Written on February 17, 2019
While you can’t always be an expert in every subject you tackle, make sure you know your stuff before you put pen to paper. Only then, will you know how to correctly structure the piece and write an article that will wow your readership.
If you don’t know your subject inside out, aim to speak to someone who does. Arrange an interview and prepare a set of questions, leaving time for your expert to school you on some things that you wouldn’t know to ask. Record the interview and listen to it until it is etched into your mind.
Articles need balance, so before you start writing, you should wire-frame your content. While this may seem like an unnecessary step, believe me, this will help you to write faster and you’ll have less to tidy up later.
Depending on your desired depth, cut your topic into equal slices. One way to do this is to create a spider diagram of all of the points you want to mention in the article and group them.
At this point, avoid giving titles to your slices (unless you have a cracker in mind) as you want to move through this stage swiftly. Instead, in no more than a few words per point lay them out with ample space between them for your notes. Once they are laid out, decide if any should be changed, combined or re-ordered and move on to the next stage.
Just as it is essential to organise your article before you start inking your post, so should you organise your paragraphs and sentences. Rather than wasting needless time editing your copy later, add bullet points beneath each slice, detailing, in just a few words, what you want to cover.
This will help you to avoid repetition while preparing you for a seamless writing flow.
Now, it is time to revisit your slices and draft some descriptive and catchy titles. Remember, most readers will skim through your content, so use your titles to capture their attention and be clear about the content in each section.
Follow up by crafting a title for your article. Why not do this first? Often, you may find that your article concept evolves as you write. Personally, I have found that while I may have a good idea of what I want to call my article before I start, leaving this until after the structure has cured, gives me the flexibility I need to be sure that my title truly fits the content.
Sourcing graphics can be the toughest and most time consuming task. However it is one of the most important. Graphics not only help to tell your story: intermittent images can make your article more palatable and help you to keep your post ‘on brand’.
Choose graphics that will assist the reader in their understanding while adding visual appeal to the post.
Starting below your first sub-heading, begin writing your content. Using your bullet points as a guide, aim to get through this stage swiftly. Avoid correcting spellings and punctuation. The main focus here is getting your thoughts recorded before they vanish—these thoughts can be fleeting so writing quickly is high priority.
Now you know the content and tone of the article, you can effectively design a concise introduction that will draw in your reader, giving an accurate description of the gems that are to come.
Ideally, keep this short and to the point.
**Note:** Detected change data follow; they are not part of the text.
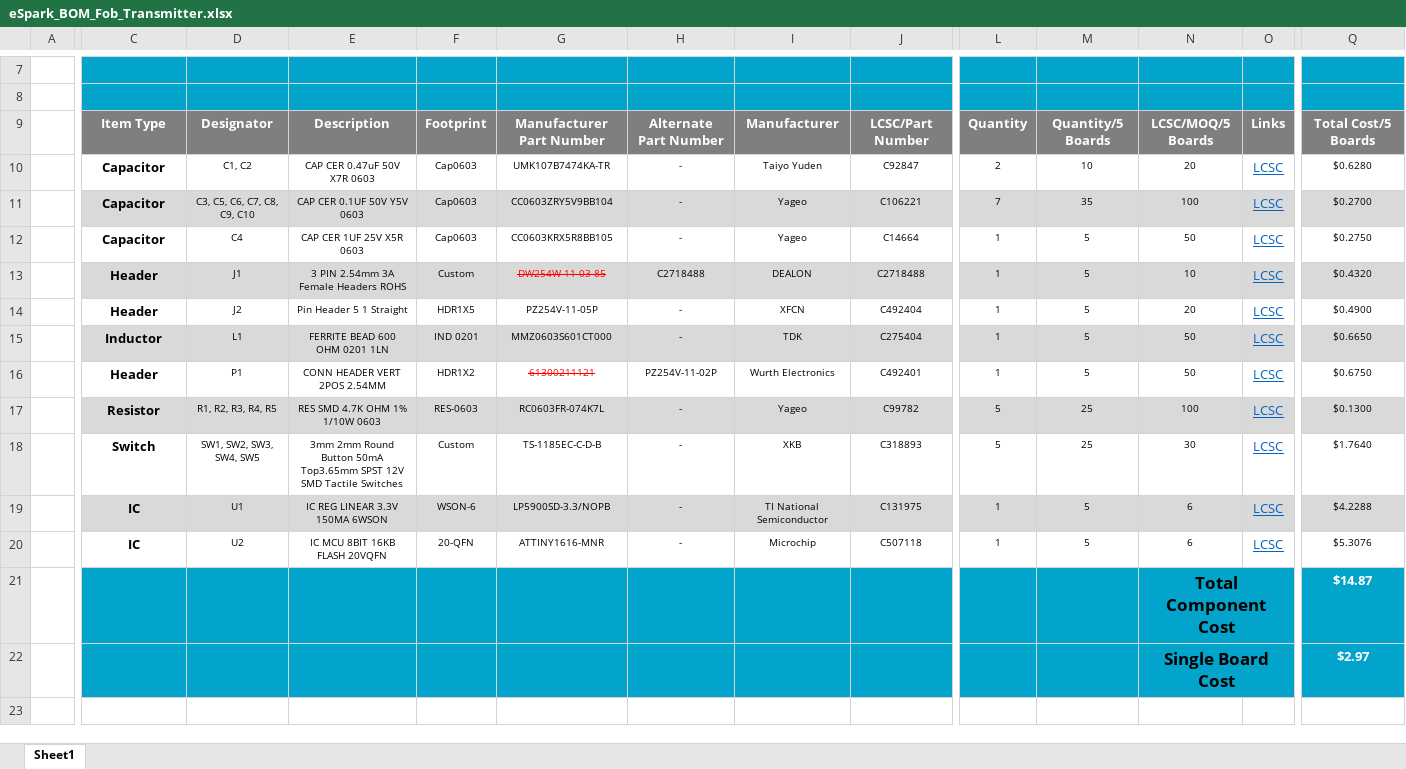
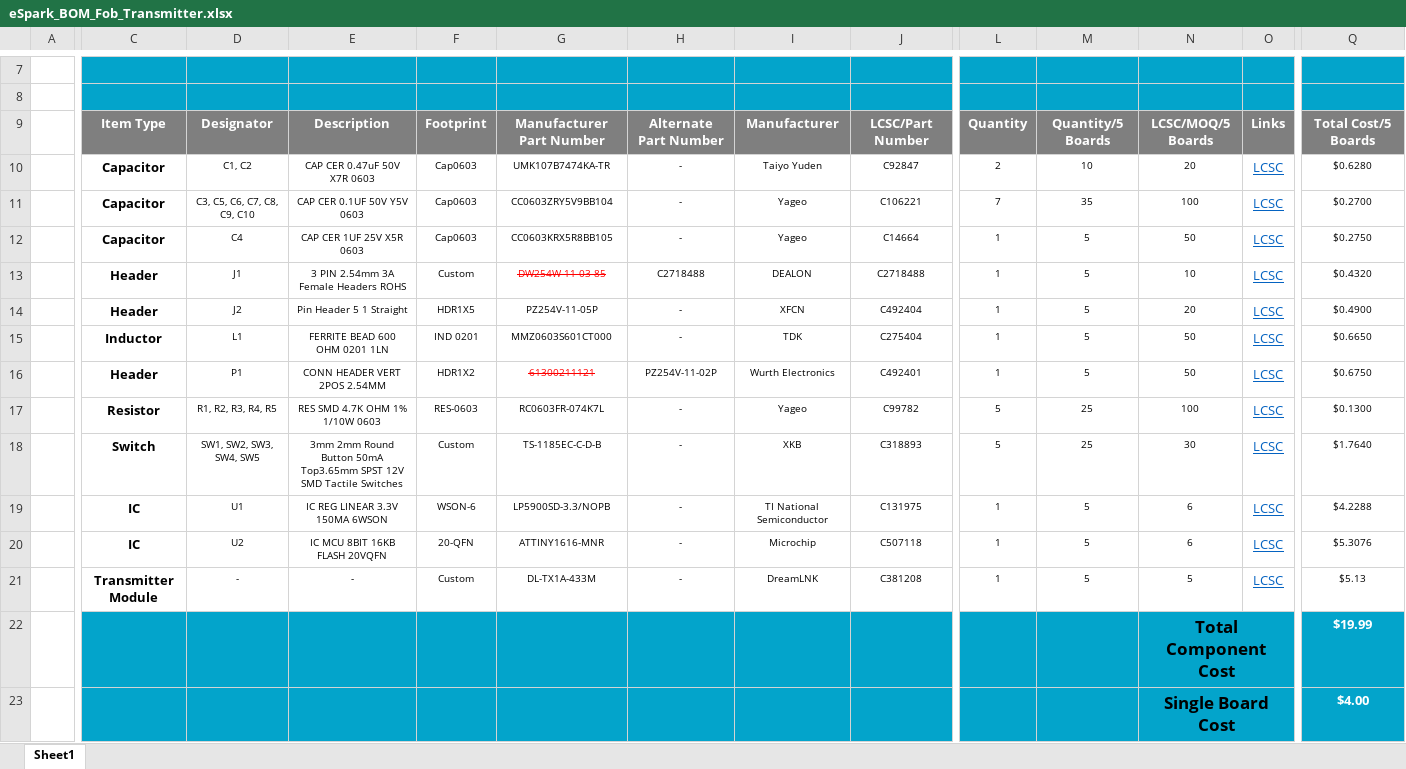
Before and after one commit to eSpark-Backup/oliverstanton-watermonitor, an Excel workbook: BOM/Fob_Transmitter/eSpark_BOM_Fob_Transmitter.xlsx, sheet Sheet1, drawn as a sheet; only a part is shown, gaps mark what is left out; values as stored, in another font and other column widths than the file's, no borders; charts and pictures not drawn; removed rows and columns are numbered as before the commit, all else as after; rows hold the shown columns only; the diff covers the shown part only; the diff names each change by its address in the sheet, - before the commit and + after, or states it on an @@ line.

```diff
--- a/BOM/Fob_Transmitter/eSpark_BOM_Fob_Transmitter.xlsx (sheet Sheet1)
+++ b/BOM/Fob_Transmitter/eSpark_BOM_Fob_Transmitter.xlsx (sheet Sheet1)
-C11:Q11 fill: #D9D9D9
+C11:Q11 fill: none
-C13:Q13 fill: #D9D9D9
+C13:Q13 fill: none
-C15:Q15 fill: #D9D9D9
+C15:Q15 fill: none
-C17:Q17 fill: #D9D9D9
+C17:Q17 fill: none
-C19:Q19 fill: #D9D9D9
+C19:Q19 fill: none
-row 21:  |  |  |  |  |  |  |  |  |  |  | Total Component Cost |  | $14.87
-row 22:  |  |  |  |  |  |  |  |  |  |  | Single Board Cost |  | $2.97
+row 21:  | Transmitter Module | - | - | Custom | DL-TX1A-433M | - | DreamLNK | C381208 | 1 | 5 | 5 | LCSC | $5.13
+row 22:  |  |  |  |  |  |  |  |  |  |  | Total Component Cost |  | $19.99
+row 23:  |  |  |  |  |  |  |  |  |  |  | Single Board Cost |  | $4.00
```
Also changed, not shown: cell formats elsewhere in this sheet, BOM/Fob_Transmitter/JLCPCB-BOM.xlsx, BOM/GTV3_Board/eSpakr-V3_Board.xlsx, 2 other files.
Your readers are likely hungry for knowledge and short in time.
Many miss this stage, but readers will often skip to the end to glean the moral of the story if they are in a rush. When writing your conclusion, sum up the main takeaways and recommended considerations of your post to leave even the most impatient reader feeling satisfied.
Most of the hard work is done and light is at the end of the tunnel. Carefully check through your post for errors and rewrite your sentences and paragraphs with the reader in mind.
Scan for surplus repetition and prune your copy, removing redundant statements, and ensure that the tone and depth is consistent.
Not all online copy needs to be written at speed, but when you are short in time and you need to reel off some cracking content, these steps may help you to retain your sanity while meeting your deadlines.
That said, each writer has their own process and you may find that this method may need tweaking to fit your style or audience.